  1. Robot module configurations : general handling of movement G-codes and slicing into moves

default_feed_rate 1000 # Default rate ( mm/minute ) for G1/G2/G3 moves default_seek_rate 1000 # Default rate ( mm/minute ) for G0 moves mm_per_arc_segment 0.5 # Arcs are cut into segments ( lines ), this is the length for # these segments. Smaller values mean more resolution, # higher values mean faster computation mm_per_line_segment 5 # Lines can be cut into segments ( not usefull with cartesian # coordinates robots ).

  1. Arm solution configuration : Cartesian robot.

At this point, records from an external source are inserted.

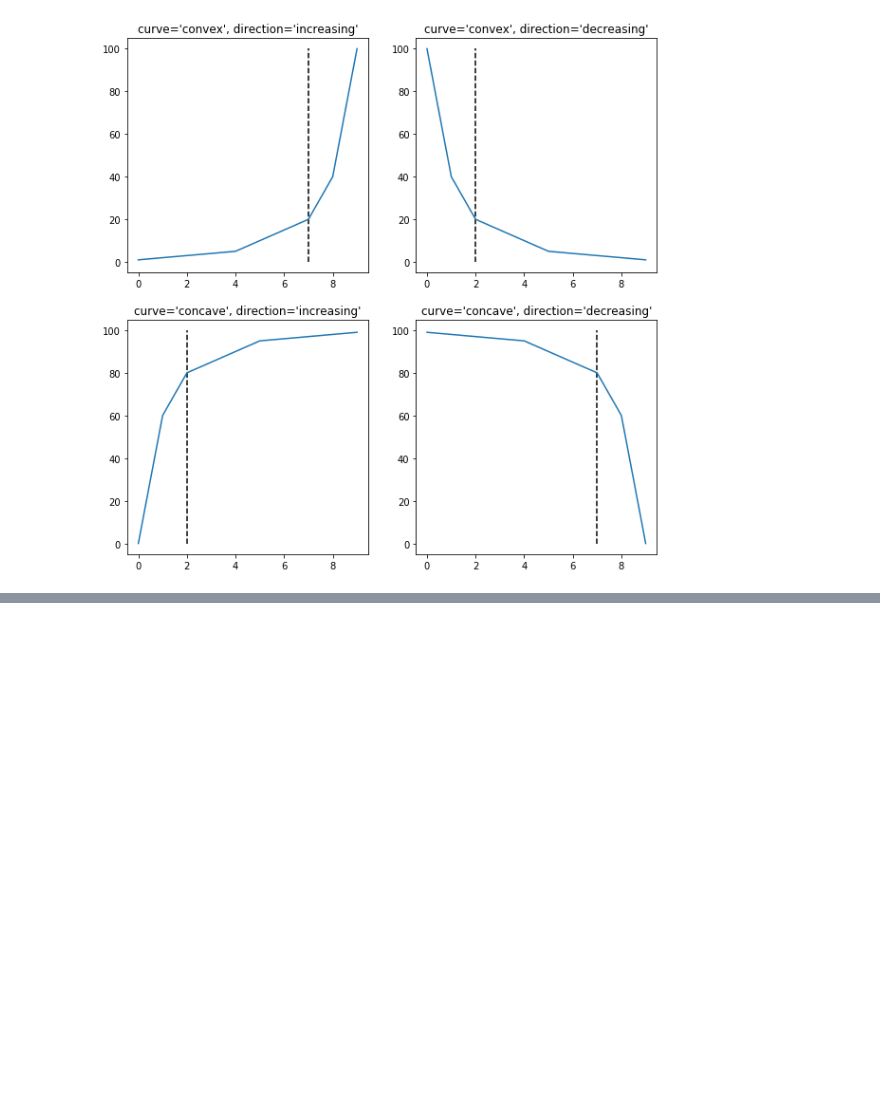
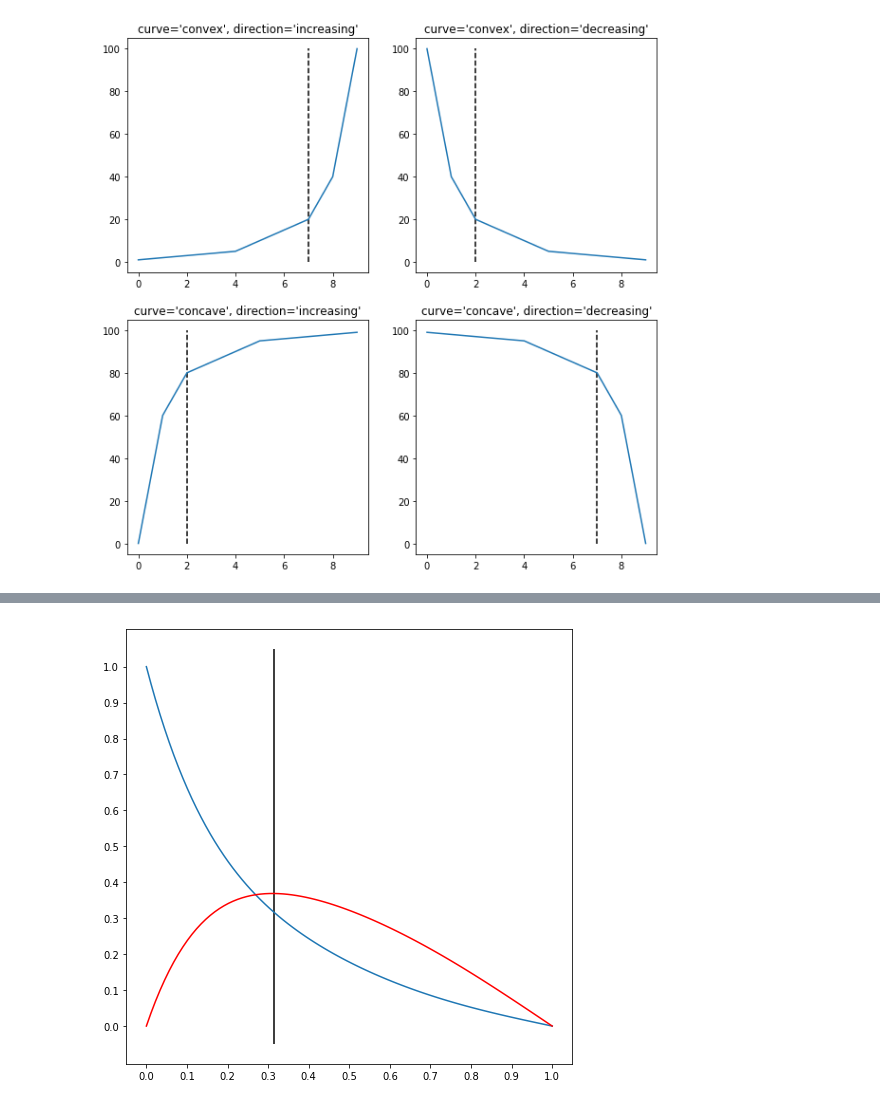
Before and after one commit to arvkevi/kneed, a Jupyter notebook: notebooks/walkthrough.ipynb, the cells around one changed output, grey strips where cells are left out. Saved outputs shown, nothing was run; the diff lists cells and outputs as text; code cells hidden in the pictures; blank space fills up the shorter version.

```diff
--- a/notebooks/walkthrough.ipynb
+++ b/notebooks/walkthrough.ipynb
@@ -102,0 +127,5 @@ yconcdec.set_title("curve='concave', direction='decreasing'");
+# %%
+kneedle = KneeLocator(x, y, S=1.0, curve='convex', direction='decreasing', interp_method='polynomial')
+kneedle.plot_knee_normalized()
+# %% [output]
+[figure, added]
```
Also changed, not shown: parts of 5 cells of this notebook.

Translates mm positions into stepper positions

alpha_steps_per_mm 72.73 # Steps per mm for alpha stepper beta_steps_per_mm 72.73 # Steps per mm for beta stepper

  1. Planner module configuration : Look-ahead and acceleration configuration

planner_queue_size 32 # DO NOT CHANGE THIS UNLESS YOU KNOW EXACTLY WHAT YOU ARE DOING acceleration 500 # Acceleration in mm/second/second.

  1. Stepper module configuration

microseconds_per_step_pulse 10 # Duration of step pulses to stepper drivers, in microseconds base_stepping_frequency 50000 # Base frequency for stepping, higher gives smoother movement 100000

  1. Cartesian axis speed limits

x_axis_max_speed 1000 # mm/min y_axis_max_speed 1000 # mm/min

  1. Serial communications

uart0.baud_rate 115200 # Baud rate for the default hardware serial port second_usb_serial_enable false # This enables a second usb serial port (to have both pronterface # and a terminal connected) alpha_step_pin 2.0 # Pin for alpha stepper step signal alpha_dir_pin 0.5! # Pin for alpha stepper direction alpha_en_pin 0.4 # Pin for alpha enable pin alpha_current 1.5 # X stepper motor current alpha_max_rate 5000.0 # mm/min gamma_current 2.0 # beta_current 2.0 # Y stepper motor current beta_step_pin 2.2 # Pin for beta stepper step signal beta_dir_pin 0.20 # Pin for beta stepper direction beta_en_pin 0.19 # Pin for beta enable beta_max_rate 5000.0 # mm/min

  1. Only needed on a smoothieboard

currentcontrol_module_enable true return_error_on_unhandled_gcode false

To Be Continued...